> _Change listing data_

********************

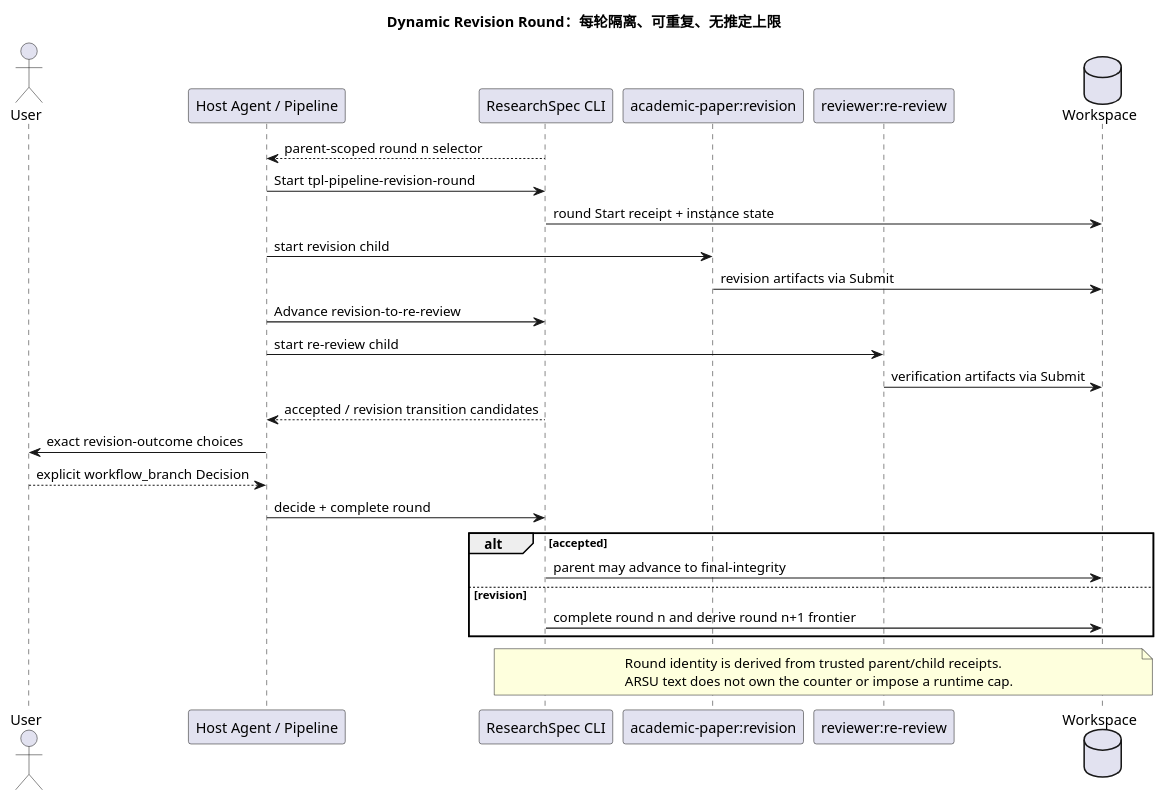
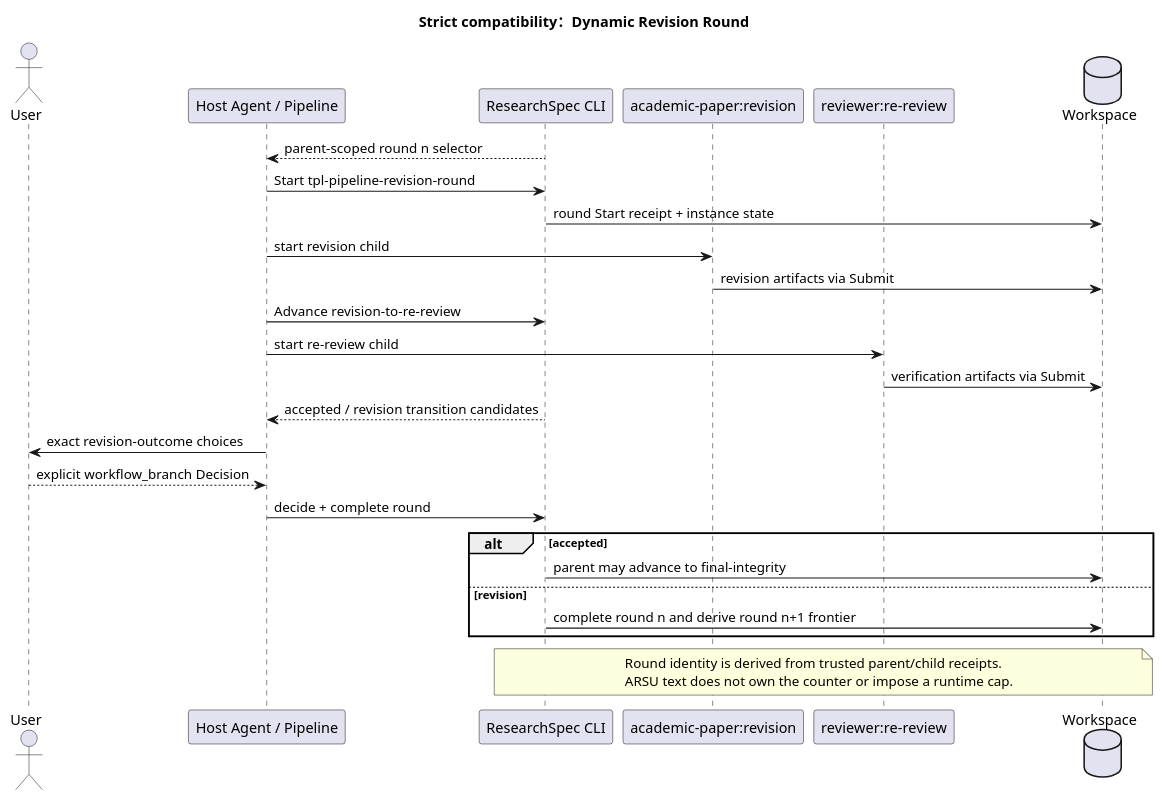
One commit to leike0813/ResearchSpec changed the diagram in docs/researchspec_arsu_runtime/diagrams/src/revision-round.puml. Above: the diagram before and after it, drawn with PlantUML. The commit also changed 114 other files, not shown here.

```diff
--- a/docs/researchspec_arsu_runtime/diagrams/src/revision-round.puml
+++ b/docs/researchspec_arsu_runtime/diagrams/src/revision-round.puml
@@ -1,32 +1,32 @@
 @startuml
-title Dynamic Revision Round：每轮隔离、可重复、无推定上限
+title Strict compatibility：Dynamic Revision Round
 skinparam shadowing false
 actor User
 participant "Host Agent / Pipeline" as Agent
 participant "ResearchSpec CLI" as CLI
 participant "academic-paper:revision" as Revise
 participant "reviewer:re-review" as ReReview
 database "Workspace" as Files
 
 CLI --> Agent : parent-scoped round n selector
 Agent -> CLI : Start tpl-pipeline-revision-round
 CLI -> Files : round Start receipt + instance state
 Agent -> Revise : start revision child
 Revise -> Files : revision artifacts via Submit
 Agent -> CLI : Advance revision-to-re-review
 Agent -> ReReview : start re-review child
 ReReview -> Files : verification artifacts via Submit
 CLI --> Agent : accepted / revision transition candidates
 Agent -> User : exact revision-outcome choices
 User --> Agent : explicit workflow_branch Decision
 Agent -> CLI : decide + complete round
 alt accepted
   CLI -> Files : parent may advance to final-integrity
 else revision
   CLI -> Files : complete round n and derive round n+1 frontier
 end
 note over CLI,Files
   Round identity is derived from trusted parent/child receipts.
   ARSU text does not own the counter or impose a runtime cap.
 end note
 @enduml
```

********************

Search the entries above for "participant". Show every line that has it.

 participant "Host Agent / Pipeline" as Agent
 participant "ResearchSpec CLI" as CLI
 participant "academic-paper:revision" as Revise
 participant "reviewer:re-review" as ReReview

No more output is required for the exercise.